The developers of a proposed dine-in theater in Fondren will soon have some market research to serve as a guide moving forward.
A marketing class at Millsaps College wrapped earlier this week a survey designed to gauge overall demand and consumer interest in certain parts the theater, which is being developed by Jackson attorneys Jason Watkins and David Pharr.
The Pix/Capri Theater stopped showing films in the late 1980s, and has sat mostly vacant since, with the exception of temporary tenants.
Watkins and Pharr intend to restore it to its original use. Knowing that, Millsaps marketing professor Dr. Penny Prenshaw decided that quantifying potential interest in the theater would be a good project for one of her graduate-level marketing classes.
Students broken into groups set up websites that asked basic demand questions — like how likely a respondent would be to patronize the theater — and more in-depth diagnostic questions, such as their interest in certain food and beverage offerings and their price points.
“They also did a pretty thorough external analysis of the movie theater industry, and then the sub-sector of the dine-ins,” Prenshaw said. “There’s a significant number of models out there.
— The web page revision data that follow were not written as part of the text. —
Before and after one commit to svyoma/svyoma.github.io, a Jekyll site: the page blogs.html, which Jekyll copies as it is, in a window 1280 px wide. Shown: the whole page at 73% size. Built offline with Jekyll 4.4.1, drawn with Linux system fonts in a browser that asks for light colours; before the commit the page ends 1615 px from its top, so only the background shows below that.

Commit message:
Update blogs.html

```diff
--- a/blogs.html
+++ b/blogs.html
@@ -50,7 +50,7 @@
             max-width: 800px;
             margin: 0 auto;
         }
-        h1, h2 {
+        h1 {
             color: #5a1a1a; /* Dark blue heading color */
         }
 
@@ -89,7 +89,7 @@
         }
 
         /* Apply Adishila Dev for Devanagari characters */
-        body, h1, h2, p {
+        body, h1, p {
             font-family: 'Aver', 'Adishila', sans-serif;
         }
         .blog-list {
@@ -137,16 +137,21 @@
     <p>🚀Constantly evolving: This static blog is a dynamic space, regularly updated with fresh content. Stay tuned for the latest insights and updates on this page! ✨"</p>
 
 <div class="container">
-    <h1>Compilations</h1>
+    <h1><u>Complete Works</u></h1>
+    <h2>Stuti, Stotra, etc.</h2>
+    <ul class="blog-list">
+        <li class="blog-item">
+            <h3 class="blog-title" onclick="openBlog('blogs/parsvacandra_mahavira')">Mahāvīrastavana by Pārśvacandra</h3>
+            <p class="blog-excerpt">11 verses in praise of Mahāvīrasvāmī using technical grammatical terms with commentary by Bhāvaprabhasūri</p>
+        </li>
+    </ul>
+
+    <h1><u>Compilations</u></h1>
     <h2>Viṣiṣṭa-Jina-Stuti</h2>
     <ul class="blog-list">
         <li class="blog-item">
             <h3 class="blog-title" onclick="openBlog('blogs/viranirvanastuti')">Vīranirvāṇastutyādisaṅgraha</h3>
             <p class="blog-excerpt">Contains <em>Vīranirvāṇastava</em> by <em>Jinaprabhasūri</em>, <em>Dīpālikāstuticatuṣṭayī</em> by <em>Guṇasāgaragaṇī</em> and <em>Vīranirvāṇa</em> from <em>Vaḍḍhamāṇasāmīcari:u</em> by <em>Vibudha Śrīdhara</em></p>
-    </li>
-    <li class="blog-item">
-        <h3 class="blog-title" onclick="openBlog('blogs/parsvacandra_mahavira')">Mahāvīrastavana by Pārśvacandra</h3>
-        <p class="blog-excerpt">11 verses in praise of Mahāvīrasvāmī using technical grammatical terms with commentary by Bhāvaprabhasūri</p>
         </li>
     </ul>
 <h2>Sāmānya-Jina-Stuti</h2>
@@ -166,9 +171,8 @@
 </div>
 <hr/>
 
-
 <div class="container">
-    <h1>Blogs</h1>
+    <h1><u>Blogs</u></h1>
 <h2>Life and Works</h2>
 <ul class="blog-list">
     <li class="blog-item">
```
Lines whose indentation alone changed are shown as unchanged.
The big corporate players have their own version, and then you’ve got some of the private, smaller type cinemas.”
The difference in the two is pretty basic, Crenshaw said. The corporate models generally show first-run films; the stand-alone, privately owned models show what’s called “second-run” films. For example, the award-winning “Argo,” which left theaters late last year, would be considered a second-run. Independent dine-ins also regularly show foreign films, classic films and documentaries, to go with serving as host for community-wide events like concerts and art showings. Another thing that separates independent theaters like the Pix/Capri is their customers.
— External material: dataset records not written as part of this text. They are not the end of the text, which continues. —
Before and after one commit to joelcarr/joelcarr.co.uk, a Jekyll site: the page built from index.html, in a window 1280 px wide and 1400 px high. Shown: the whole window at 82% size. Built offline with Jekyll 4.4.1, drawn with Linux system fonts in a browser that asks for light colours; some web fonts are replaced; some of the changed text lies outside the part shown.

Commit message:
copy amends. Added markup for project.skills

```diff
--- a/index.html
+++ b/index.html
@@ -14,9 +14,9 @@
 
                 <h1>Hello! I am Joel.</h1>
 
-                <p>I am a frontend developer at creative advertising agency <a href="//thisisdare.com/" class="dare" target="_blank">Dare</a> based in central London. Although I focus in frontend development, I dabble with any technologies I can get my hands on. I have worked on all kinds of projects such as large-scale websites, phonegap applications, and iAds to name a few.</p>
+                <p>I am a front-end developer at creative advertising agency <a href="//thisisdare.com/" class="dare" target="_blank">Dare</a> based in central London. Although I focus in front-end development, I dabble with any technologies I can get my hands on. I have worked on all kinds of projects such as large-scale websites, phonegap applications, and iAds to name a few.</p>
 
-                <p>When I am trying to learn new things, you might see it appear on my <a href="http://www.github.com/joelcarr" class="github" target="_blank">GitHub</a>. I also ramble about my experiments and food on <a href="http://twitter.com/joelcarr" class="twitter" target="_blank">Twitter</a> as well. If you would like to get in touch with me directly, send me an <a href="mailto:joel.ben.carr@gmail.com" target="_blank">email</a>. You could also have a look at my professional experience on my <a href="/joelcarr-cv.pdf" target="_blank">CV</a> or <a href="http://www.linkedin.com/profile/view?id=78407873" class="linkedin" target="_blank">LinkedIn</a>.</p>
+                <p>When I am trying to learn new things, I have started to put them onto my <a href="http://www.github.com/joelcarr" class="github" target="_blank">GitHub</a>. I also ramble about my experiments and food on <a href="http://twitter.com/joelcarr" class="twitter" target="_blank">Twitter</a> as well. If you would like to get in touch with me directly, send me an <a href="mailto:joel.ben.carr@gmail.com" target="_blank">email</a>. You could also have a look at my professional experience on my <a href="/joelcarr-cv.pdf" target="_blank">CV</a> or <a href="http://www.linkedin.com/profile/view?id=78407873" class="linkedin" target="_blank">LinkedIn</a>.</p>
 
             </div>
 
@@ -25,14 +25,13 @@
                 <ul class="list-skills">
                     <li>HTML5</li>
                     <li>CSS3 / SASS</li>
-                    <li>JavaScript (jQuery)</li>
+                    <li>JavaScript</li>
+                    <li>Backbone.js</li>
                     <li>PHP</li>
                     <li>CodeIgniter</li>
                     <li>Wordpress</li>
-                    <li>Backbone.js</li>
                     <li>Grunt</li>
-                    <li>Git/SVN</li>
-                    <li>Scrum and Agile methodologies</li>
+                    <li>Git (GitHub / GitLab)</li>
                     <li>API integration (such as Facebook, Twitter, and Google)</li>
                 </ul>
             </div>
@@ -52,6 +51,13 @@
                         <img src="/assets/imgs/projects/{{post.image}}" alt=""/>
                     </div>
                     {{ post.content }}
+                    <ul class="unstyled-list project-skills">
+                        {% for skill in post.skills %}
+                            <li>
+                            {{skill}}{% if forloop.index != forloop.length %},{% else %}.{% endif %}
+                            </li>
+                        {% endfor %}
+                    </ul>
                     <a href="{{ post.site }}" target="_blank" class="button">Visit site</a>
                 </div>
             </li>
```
Corporate theaters that show strictly first-run films generally cater to traditional movie-goers — teenagers. A lot of independents, which are likely to serve alcoholic beverages, restrict anyone under the age of 18 years.
“So it’s an interesting business model in that they’re purposely not allowing the heavy user,” Prenshaw said. “Nevertheless, you still have a group of heavy users that are older, in that 21 to 32 age range, who will probably be the primary target for this dine-in concept.”
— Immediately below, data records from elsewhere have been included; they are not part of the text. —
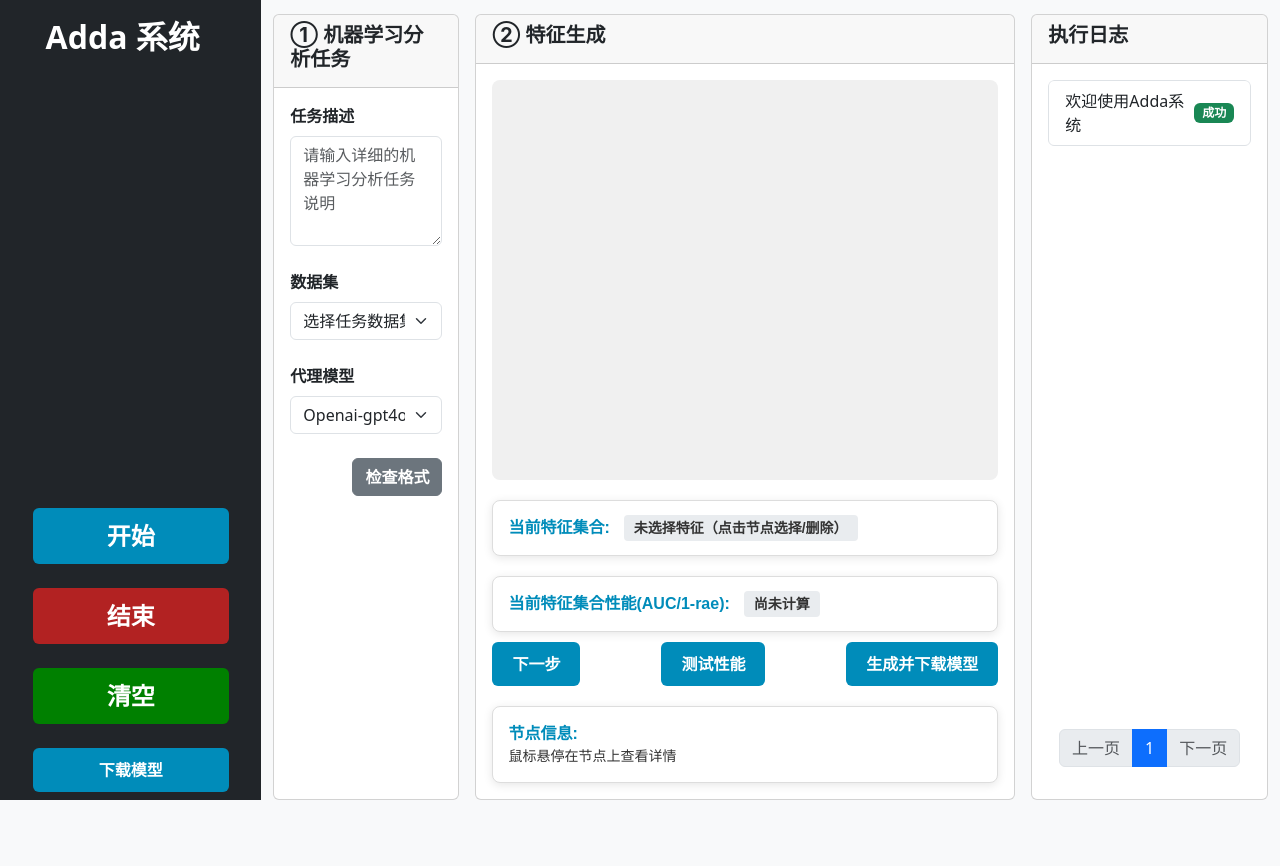
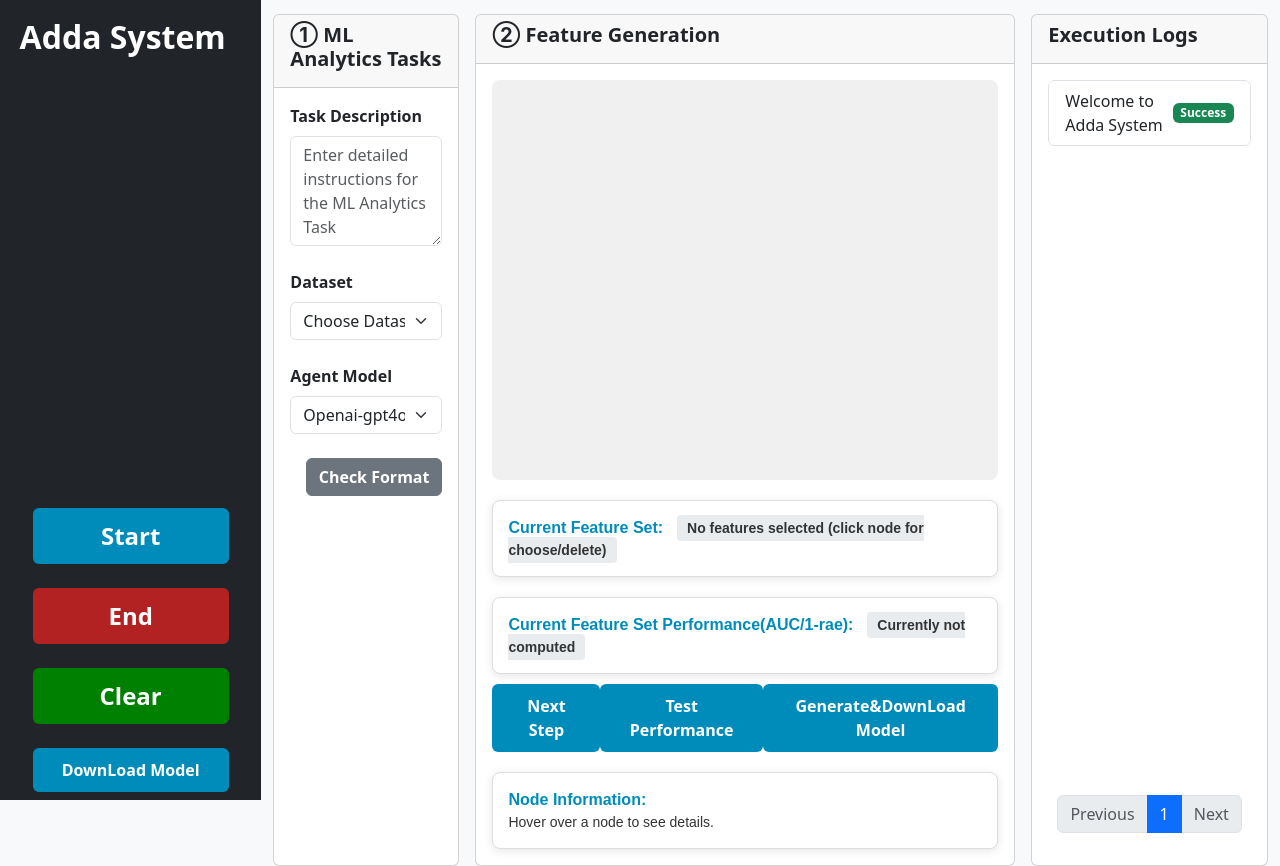
Before and after one commit to zhyangcs/Adda, a Flask app: page / in a window 1280 px wide. Before the commit the page ends 800 px from the top, so only its background shows below. Run offline with Flask 3, Linux system fonts and the light colour scheme.

Commit message:
添加flask前端demo，英文界面

```diff
--- a/demo/templates/index.html
+++ b/demo/templates/index.html
@@ -10,7 +10,7 @@
     <script src="https://cdn.jsdelivr.net/npm/bootstrap@5.3.0/dist/js/bootstrap.bundle.min.js"></script>
     <!-- Include Chart.js -->
     <script src="https://cdn.jsdelivr.net/npm/chart.js"></script>
-    <title>Adda 系统</title>
+    <title>DLBD II Connection</title>
     <!-- Custom Styles -->
     <style>
         .schema-node {
@@ -247,15 +247,15 @@
         <nav class="navbar navbar-dark bg-dark flex-column align-items-center border-right border-4"
             style="height: 100vh; width: 330px;">
             <span class="navbar-brand mb-4 text-center fs-2 fw-bold">
-                Adda 系统
+                Adda System
             </span>
 
             <!-- 使用gap-4控制按钮间距 -->
             <div class="d-flex flex-column align-items-center w-100 gap-4 button-container">
-                <button class="btn w-75 fw-bold fs-4 start">开始</button>
-                <button class="btn w-75 fw-bold fs-4 end">结束</button>
-                <button class="btn w-75 fw-bold fs-4 clear">清空</button>
-                <button class="btn w-75 fw-bold fs-6 download">下载模型</button>
+                <button class="btn w-75 fw-bold fs-4 start">Start</button>
+                <button class="btn w-75 fw-bold fs-4 end">End</button>
+                <button class="btn w-75 fw-bold fs-4 clear">Clear</button>
+                <button class="btn w-75 fw-bold fs-6 download">DownLoad Model</button>
             </div>
         </nav>
 
@@ -267,21 +267,21 @@
                 <div class="col-md-4 custom-width-2">
                     <div class="card h-100">
                         <div class="card-header">
-                            <h5 class="card-title fw-bold">① 机器学习分析任务</h5>
+                            <h5 class="card-title fw-bold">① ML Analytics Tasks</h5>
                         </div>
                         <div class="card-body">
                             <form>
                                 <!-- Task Description -->
                                 <div class="mb-4">
-                                    <label for="taskDescription" class="form-label fw-bold">任务描述</label>
+                                    <label for="taskDescription" class="form-label fw-bold">Task Description</label>
                                     <textarea class="form-control" id="taskDescription" rows="4"
-                                        placeholder="请输入详细的机器学习分析任务说明"></textarea>
+                                        placeholder="Enter detailed instructions for the ML Analytics Task"></textarea>
                                 </div>
 
                                 <div class="mb-4">
-                                    <label for="Dataset" class="form-label fw-bold">数据集</label>
+                                    <label for="Dataset" class="form-label fw-bold">Dataset</label>
                                     <select class="form-select" aria-label="Dataset">
-                                        <option selected disabled>选择任务数据集</option>
+                                        <option selected disabled>Choose Dataset of Task</option>
                                         <option value="1">Titanic</option>
                                         <option value="2">Heart</option>
                                         <option value="3">Bank</option>
@@ -292,9 +292,9 @@
                                 </div>
 
                                 <div class="mb-4">
-                                    <label for="LLMModel" class="form-label fw-bold">代理模型</label>
+                                    <label for="LLMModel" class="form-label fw-bold">Agent Model</label>
                                     <select class="form-select" aria-label="LLMModel">
-                                        <option selected disabled>基础模型代理</option>
+                                        <option selected disabled>Foundation Model Agent</option>
                                         <option value="1">Openai-gpt4-turbo</option>
                                         <option value="2" selected>Openai-gpt4o</option>
                                         <option value="3">Openai-gpt4o-mini</option>
@@ -305,7 +305,7 @@
                                 <!-- Check Format -->
                                 <div class="mb-2 d-flex justify-content-end">
                                     <button type="button" class="btn btn-secondary fw-bold"
-                                        onclick="checkFormat()">检查格式</button>
+                                        onclick="checkFormat()">Check Format</button>
                                 </div>
                             </form>
                         </div>
@@ -315,34 +315,34 @@
                 <div class="col-md-4 custom-width-5">
                     <div class="card h-100">
                         <div class="card-header">
-                            <h5 class="card-title fw-bold">② 特征生成</h5>
+                            <h5 class="card-title fw-bold">② Feature Generation</h5>
                         </div>
                         <div class="card-body">
                             <div class="tree-container" id="treeContainer"></div>
 
 
                             <div class="node-info-container">
-                                <strong class="fs-6">当前特征集合:</strong>
-                                <span id="currentFeatures" class="features-list">未选择特征（点击节点选择/删除）</span>
+                                <strong class="fs-6">Current Feature Set:</strong>
+                                <span id="currentFeatures" class="features-list">No features selected (click node for choose/delete)</span>
                             </div>
                             <div class="node-info-container">
-                                <strong class="fs-6">当前特征集合性能(AUC/1-rae):</strong>
-                                <span id="currentFeaturesPerformance" class="features-list">尚未计算</span>
+                                <strong class="fs-6">Current Feature Set Performance(AUC/1-rae):</strong>
+                                <span id="currentFeaturesPerformance" class="features-list">Currently not computed</span>
                             </div>
 
                             <div class="button-container">
                                 <button id="nextStep" class="btn fw-bold" onclick="nextstep()">
-                                    下一步
+                                    Next Step
                                     <span id="loadingSpinner" class="spinner-border spinner-border-sm d-none"
                                         role="status"></span>
                                 </button>
                                 <button id="testeff" class="btn fw-bold" onclick="test_performance()">
-                                    测试性能
+                                    Test Performance
                                     <span id="loadingSpinner2" class="spinner-border spinner-border-sm d-none"
                                         role="status"></span>
                                 </button>
                                 <button id="generateModel" class="btn fw-bold" onclick="gen_model()">
-                                    生成并下载模型
+                                    Generate&DownLoad Model
                                     <span id="loadingSpinner3" class="spinner-border spinner-border-sm d-none"
                                         role="status"></span>
                                 </button>
@@ -350,8 +350,8 @@
 
                             <!-- 新增：用于显示节点信息的固定区域 -->
                             <div id="nodeInfoContainer" class="node-info-container">
-                                <strong class="fs-6">节点信息:</strong><br>
-                                <span id="nodeInfoContent">鼠标悬停在节点上查看详情</span>
+                                <strong class="fs-6">Node Information:</strong><br>
+                                <span id="nodeInfoContent">Hover over a node to see details.</span>
                             </div>
                         </div>
                     </div>
@@ -361,7 +361,7 @@
                 <div class="col-md-4 custom-width-3">
                     <div class="card h-100 ">
                         <div class="card-header">
-                            <h5 class="card-title fw-bold">执行日志</h5>
+                            <h5 class="card-title fw-bold">Execution Logs</h5>
                         </div>
                         <div class="card-body d-flex flex-column">
                             <!-- Notification List (flex-grow to fill remaining space) -->
@@ -421,7 +421,7 @@
             currentPageData.forEach(item => {
                 // 根据 notice_type 设置对应的 badge 样式
                 const badgeClass = item.notice_type === 'success' ? 'bg-success' : 'bg-danger';
-                const badgeText = item.notice_type === 'success' ? '成功' : '失败';
+                const badgeText = item.notice_type === 'success' ? 'Success' : 'Fail';
 
                 // 创建 list-group-item 元素
                 const listItem = document.createElement('div');
@@ -454,7 +454,7 @@
             // 创建上一页按钮
             const prevButton = document.createElement('li');
             prevButton.className = `page-item ${currentPage === 1 ? 'disabled' : ''}`;
-            prevButton.innerHTML = `<a class="page-link" href="#" onclick="changePage(${currentPage - 1})">上一页</a>`;
+            prevButton.innerHTML = `<a class="page-link" href="#" onclick="changePage(${currentPage - 1})">Previous</a>`;
             paginationControls.appendChild(prevButton);
 
             // 创建页码按钮
@@ -468,7 +468,7 @@
             // 创建下一页按钮
             const nextButton = document.createElement('li');
             nextButton.className = `page-item ${currentPage === totalPages ? 'disabled' : ''}`;
-            nextButton.innerHTML = `<a class="page-link" href="#" onclick="changePage(${currentPage + 1})">下一页</a>`;
+            nextButton.innerHTML = `<a class="page-link" href="#" onclick="changePage(${currentPage + 1})">Next</a>`;
             paginationControls.appendChild(nextButton);
         }
 
@@ -522,7 +522,7 @@
                     if (data.status === 'success') {
                         // 成功时显示通知
                         dataInfoProxy.unshift({
-                            notice_description: '格式检查成功',
+                            notice_description: 'Format check successful',
                             notice_type: 'success'
                         });
                         // if success, fetch tree data
@@ -530,14 +530,14 @@
                     } else {
                         // 失败时显示通知
                         dataInfoProxy.unshift({
-                            notice_description: `格式检查失败: ${data.message}`,
+                            notice_description: `Format check failed: ${data.message}`,
                             notice_type: 'fail'
                         });
                     }
                 })
                 .catch(error => {
                     console.error('Error:', error);
-                    alert('检查格式时发生错误。');
+                    alert('An error occurred while checking the format.');
                 });
         }
 
@@ -550,11 +550,11 @@
             d3.select("#treeContainer").html("");
 
             let { root_id, parent_child_relations, node_info, cur_selected_idx } = treeStructure;
-            console.log("树结构", treeStructure);
-            console.log("根节点ID", root_id);
-            console.log("父子关系", parent_child_relations);
-            console.log("节点信息", node_info);
-            console.log("当前选中节点", cur_selected_idx);
+            console.log("tree", treeStructure);
+            console.log("root_id", root_id);
+            console.log("parent_child_relations", parent_child_relations);
+            console.log("node_info", node_info);
+            console.log("cur_selected_idx", cur_selected_idx);
 
             // 将节点信息转换为字典以便快速查找
             const nodeInfoMap = node_info.reduce((map, info) => {
@@ -619,7 +619,7 @@
                 .attr("y", 15)
                 .style("font-size", "14px")
                 .style("font-weight", "bold")
-                .text("已选择");
+                .text("Selected");
 
             // 绘制灰色块（未选中）
             legend.append("rect")
@@ -634,7 +634,7 @@
                 .attr("y", 45)
                 .style("font-weight", "bold")
                 .style("font-size", "14px")
-                .text("未选择");
+                .text("Not Selected");
 
             // 创建层次结构
             const root = d3.hierarchy(data);
@@ -708,18 +708,18 @@
             // 显示节点信息的函数
             function showNodeInfo(node) {
                 document.getElementById("nodeInfoContent").innerHTML = `
-                <text class="node_info">节点ID:</text> ${node.node_id}<br>
-                <text class="node_info">特征名称:</text> ${node.feature_name}<br>
-                <text class="node_info">任务代码:</text> ${node.task_code}<br>
-                <text class="node_info">操作类型:</text> ${node.op_type}<br>
-                <text class="node_info">描述:</text> ${node.operation_desc}<br>
+                <text class="node_info">Node ID:</text> ${node.node_id}<br>
+                <text class="node_info">Feature Name:</text> ${node.feature_name}<br>
+                <text class="node_info">Task Code:</text> ${node.task_code}<br>
+                <text class="node_info">Operation:</text> ${node.op_type}<br>
+                <text class="node_info">Description:</text> ${node.operation_desc}<br>
                 `;
             }
 
             // 隐藏节点信息
             function hideNodeInfo() {
                 document.getElementById("nodeInfoContent").textContent =
-                    "鼠标悬停在节点上查看详情";
+                    "Hover over a node to see details";
             }
 
             // 更新已选特征
@@ -736,24 +736,24 @@
                 // 更新 currentFeatures 元素的内容
                 const currentFeaturesElement = document.getElementById("currentFeatures");
                 const currentFeaturesPerformance = document.getElementById("currentFeaturesPerformance");
-                currentFeaturesPerformance.textContent = "尚未计算";
+                currentFeaturesPerformance.textContent = "Currently not computed";
                 if (selectedNodeIds.length > 0) {
                     currentFeaturesElement.textContent = selectedNodeNames.join(", ");
                 } else {
-                    currentFeaturesElement.textContent = "未选择特征（点击节点选择/删除）";
+                    currentFeaturesElement.textContent = "No features selected (click node for choose/delete)";
                 }
             }
         }
 
         // 发送 POST 请求获取数据
         function fetchTreeData() {
-            console.log("获取树数据...");
+            console.log("Fetching tree data...");
             fetch('/get-treejson/', {
                 method: "POST",
             })
                 .then(response => {
                     if (!response.ok) {
-                        throw new Error("网络响应不正常");
+                        throw new Error("Network response was not ok");
                     }
                     return response.json();
                 })
@@ -761,20 +761,20 @@
                     if (treeStructure.status === 'success') {
                         // 成功时显示通知
                         dataInfoProxy.unshift({
-                            notice_description: '获取树结构成功',
+                            notice_description: 'Retrieved tree structure successfully',
                             notice_type: 'success'
                         });
                         renderTree(treeStructure.json); // 渲染树结构
                     } else {
                         // 失败时显示通知
                         dataInfoProxy.unshift({
-                            notice_description: `获取树结构失败: ${treeStructure.message}`,
+                            notice_description: `Get tree structure failed: ${treeStructure.message}`,
                             notice_type: 'fail'
                         });
                     }
                 })
                 .catch(error => {
-                    console.error("获取树数据错误:", error);
+                    console.error("Error fetching tree data:", error);
                 });
         }
 
@@ -795,7 +795,7 @@
                     if (data.status === 'success') {
                         // 成功时显示通知
                         dataInfoProxy.unshift({
-                            notice_description: '下一步操作成功',
+                            notice_description: 'Next step successful',
                             notice_type: 'success'
                         });
                         // success, fetch tree data
@@ -803,14 +803,14 @@
                     } else {
                         // 失败时显示通知
                         dataInfoProxy.unshift({
-                            notice_description: `下一步操作失败: ${data.message}`,
+                            notice_description: `Next step failed: ${data.message}`,
                             notice_type: 'fail'
                         });
                     }
                 })
                 .catch(error => {
-                    console.error('错误:', error);
-                    alert('执行下一步时发生错误。');
+                    console.error('Error:', error);
+                    alert('An error occurred while processing next step.');
                 })
                 .finally(() => {
                     // 隐藏加载动画并启用按钮
@@ -839,7 +839,7 @@
                 });
 
                 if (!response.ok) {
-                    throw new Error('网络响应不正常。');
+                    throw new Error('Network response was not ok.');
                 }
 
                 // 处理响应数据
@@ -847,7 +847,7 @@
                 if (data.status === 'success') {
                     // 成功时显示通知
                     dataInfoProxy.unshift({
-                        notice_description: '节点 [' + selectedNodeIds.join(", ") + "] 的性能: " + data.message,
+                        notice_description: 'Performance of Nodes [' + selectedNodeIds.join(", ") + "]: " + data.message,
                         notice_type: 'success'
                     });
                     currentFeaturesPerformance = document.getElementById("currentFeaturesPerformance");
@@ -855,13 +855,13 @@
                 } else {
                     // 失败时显示通知
                     dataInfoProxy.unshift({
-                        notice_description: `性能测试失败: ${data.message}`,
+                        notice_description: `Performance test failed: ${data.message}`,
                         notice_type: 'fail'
                     });
                 }
             } catch (error) {
-                console.error('错误:', error);
-                alert('测试性能时发生错误。');
+                console.error('Error:', error);
+                alert('An error occurred while testing performance.');
             } finally {
                 // 恢复按钮状态
                 button.disabled = false;
@@ -889,7 +889,7 @@
                 });
 
                 if (!response.ok) {
-                    throw new Error('网络响应不正常。');
+                    throw new Error('Network response was not ok.');
                 }
 
                 // 处理下载
@@ -905,12 +905,12 @@
 
                 // 添加成功通知
                 dataInfoProxy.unshift({
-                    notice_description: `成功生成并下载模型`,
+                    notice_description: `Generated and downloaded model successfully`,
                     notice_type: 'success'
                 });
             } catch (error) {
-                console.error('错误:', error);
-                alert('生成模型时发生错误。');
+                console.error('Error:', error);
+                alert('An error occurred while generating the model.');
             } finally {
                 // 恢复按钮状态
                 button.disabled = false;
@@ -922,7 +922,7 @@
         document.addEventListener('DOMContentLoaded', function() {
             // 添加初始通知
             dataInfoProxy.unshift({
-                notice_description: "欢迎使用Adda系统",
+                notice_description: "Welcome to Adda System",
                 notice_type: "success"
             });
         });
```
Prenshaw said it was likely that her class’ survey was the first of its kind that was geared specifically toward the Pix/Capri.
“I would think maybe at some point people have thought about refurbishing the Capri for theater space, but certainly to our knowledge, this is the first that is looking at the dine-in concept.”
The surveys’ results were presented in class last Monday night, and will be shared with Watkins and Pharr around semester’s end, Prenshaw said. Otherwise, they will remain confidential. The project is unique as far as market research, Prenshaw said, because the data collection process was done in two weeks, which is “incredibly fast from a market research standpoint. But this is a class, so we have primarily as a goal to learn about what affects consumer behavior. We only had two weeks and it was likely that the majority of the collection would be via social media platforms. So I purposely designed the teams to facilitate the most diverse membership thinking that would allow for diversity in responses.”
The response to the survey exceeded expectations, Prenshaw said. One received over 1,000 responses.
“The Metro Jackson area is definitely engaged in this idea and I think it has a lot of potential.”
Watkins and Pharr hope the surveys’ results will give them an idea of how much demand exists for the Pix/Capri and exactly what kind of amenities their customer base will want the most.
Pharr, a Millsaps alumnus, approached the college with the idea.
“I just had in mind when Jason invited me to join this group that this would be a good idea to ask for their help,” he said. “I also had a hunch that it would be a project that would appeal to that kind of student. I can’t imagine a more fun concept to work on as a project.”
Processing the results will take a few months, Watkins said. Then he and Pharr can finalize a lot of the theater’s details. Other than short briefings, they know little about what the results will be.
Beginning renovation work on the 10,0000 square-foot building is at least a year away, Watkins said.
For now, Pharr has his law office in a small corner of the building. He moved it there last November.
“I’m anxious to evict myself,” he said. “I love being here but I’m ready to get going with the renovations.”